When one thinks of baseball rivalries, Yankees-Red Sox, Dodgers-Giants and Cubs-Cardinals immediately come to mind.
When it comes to post-season rivalries, you have the classic and storied matchups of yesteryear featuring the forementioned Yankees against the old Brooklyn Dodgers and crosstown Giants—both of whom would later relocated to Los Angeles and San Francisco respectively.
Also notable post-season clashes involve the Giants and St. Louis Cardinals, Dodgers-Reds and Oakland vs both the Angels and Dodgers.
Perhaps it is time to add the Yankees vs. Indians to that storied list.
One wouldn’t think that both New York and Cleveland would have any sort of post-season animosity, thanks to the Yankees perennial dominance and the Indians modern-day resurgence from the 1990’s to the present, but make no mistake, there has been quite a few historical matchups between the two original Junior League members.
You have Sandy Alomar’s home run off of Mariano Rivera in the 1997 ALDS, Chuck Knoblauch’s errand throw in the 1998 ALCS to the infamous “Bug Game” in 2007 in the ALDS, and one wouldn’t think that the Indians hold a 2-1 advantage over the 27-time World Series champion Bronx Bombers.
There is a history. One that isn’t always celebrated or mentioned like the other great post-season matchups, but there was a time during the 1990’s that it was either Cleveland or New York that dominated the American League.
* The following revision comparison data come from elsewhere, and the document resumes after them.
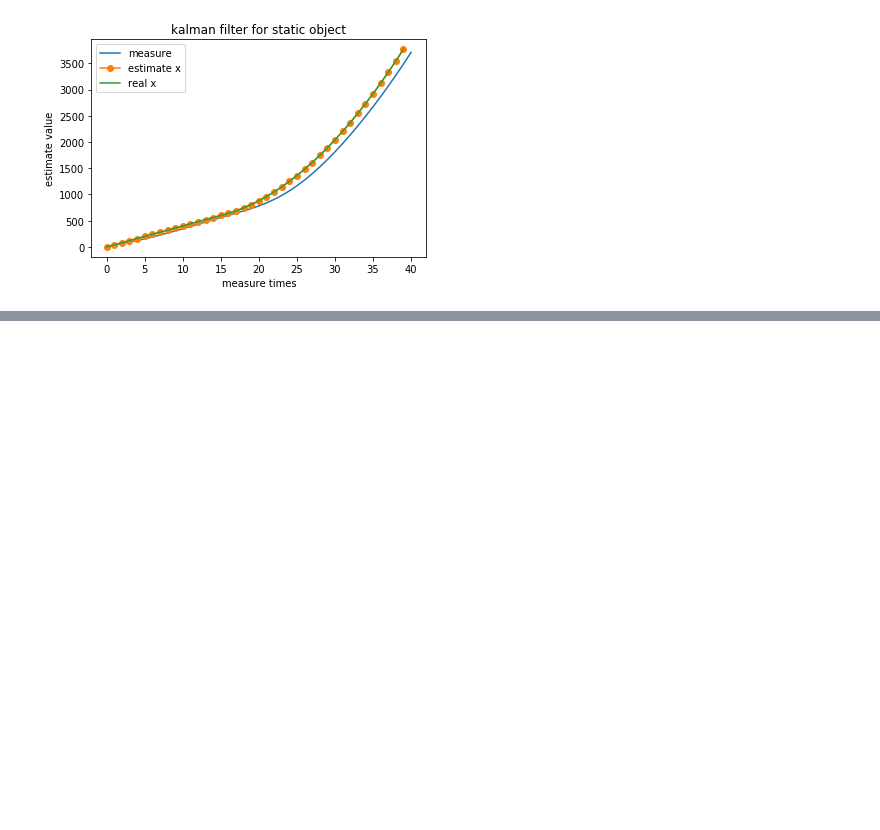
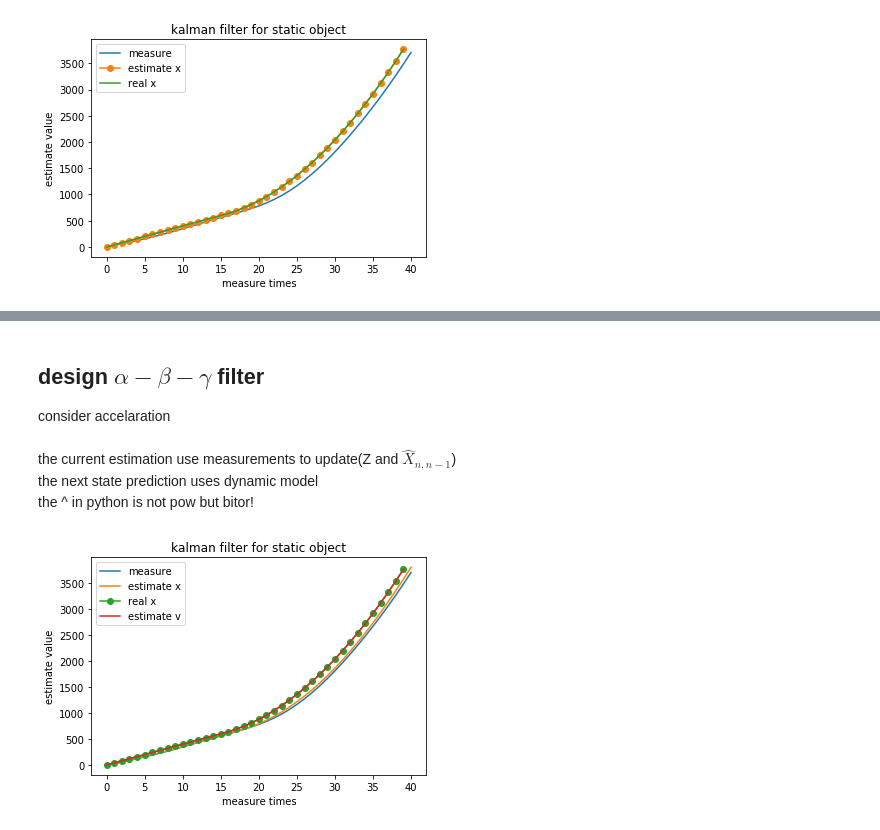
Before and after one commit to easilylazy/pattern-recognition, a Jupyter notebook: kalmanFilter/kalmanFilter.ipynb, the cells around one changed output, grey strips where cells are left out. Saved outputs shown, nothing was run; the diff lists cells and outputs as text; code cells hidden in the pictures; blank space fills up the shorter version.

Commit message:
add a-b-y filter

```diff
--- a/kalmanFilter/kalmanFilter.ipynb
+++ b/kalmanFilter/kalmanFilter.ipynb
@@ -176,0 +175,37 @@ plt.plot(V)
+# %% [markdown]
+## design $\alpha-\beta-\gamma$ filter
+consider accelaration
+# %% [markdown]
+the current estimation use measurements to update(Z and $\hat{X}_{n,n-1}$)
+the next state prediction uses dynamic model
+the ^ in python is not pow but bitor!
+# %%
+def aby_filter(Z,initialX=0,initialV=0,initialA=0,interval=0.1,alpha=0.2,beta=0.1,gamma=0.1):
+    measureTimes=len(Z)
+    X=np.zeros(measureTimes+1)
+    V=np.zeros(measureTimes+1)
+    A=np.zeros(measureTimes+1)
+    X[0]=initialX
+    V[0]=initialV
+    A[0]=initialA
+    for measure in range(measureTimes):
+        n=measure+1
+        estimateX=X[n-1]+interval*V[n-1]+(1/2)*np.power(interval,2)*A[n-1]
+        estimateV=V[n-1]+interval*A[n-1]
+        X[n]=estimateX+alpha*(Z[measure]-estimateX)
+        V[n]=estimateV+beta*(Z[measure]-estimateX)/interval
+        A[n]=A[n-1]+gamma*(Z[measure]-estimateX)/(0.5*np.power(interval,2))
+    return X,V
+# %%
+X2,V2=aby_filter(Z=Z,initialX=initialX,initialV=initialV,interval=interval,alpha=0.5,beta=0.01,gamma=0.01)
+plt.plot(X)
+plt.plot(X2)
+plt.plot(Z,marker='o')
+plt.plot(preciseX)
+plt.xlabel("measure times")
+plt.ylabel("estimate value")
+plt.legend(['measure','estimate x','real x','estimate v','real v'])
+plt.title("kalman filter for static object")
+plt.show()
+# %% [output]
+[figure, added]
```
Also changed, not shown: parts of 3 cells of this notebook.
Much like those great times of that era, this current generation of New York-Cleveland is set up to become a true rivalry between both franchises as both have young talented players in Francisco Lindor, Jose Ramirez, Jason Kipnis, Carlos Santana and the Yankees new “Baby Bombers” of Aaron Judge, Gary Sanchez, Didi Gregorius and one-time Indians top prospect in Yanks outfielder Clint Frazier.
One has a seemingly unlimited payroll filled with big-money free agents, the other has a Middle America, build-from-the-farm type of approach.
Big Apple vs. Rock City. New York vs. Cleveland.
Both wouldn’t have it any other way.
Both teams and fans respect and fear each other, but don’t openly have any bad blood, that is reserved for their regional rivals such as the Red Sox and Detroit Tigers, but there is potential for the Yankees-Indians to have and write many more chapters for many years to come.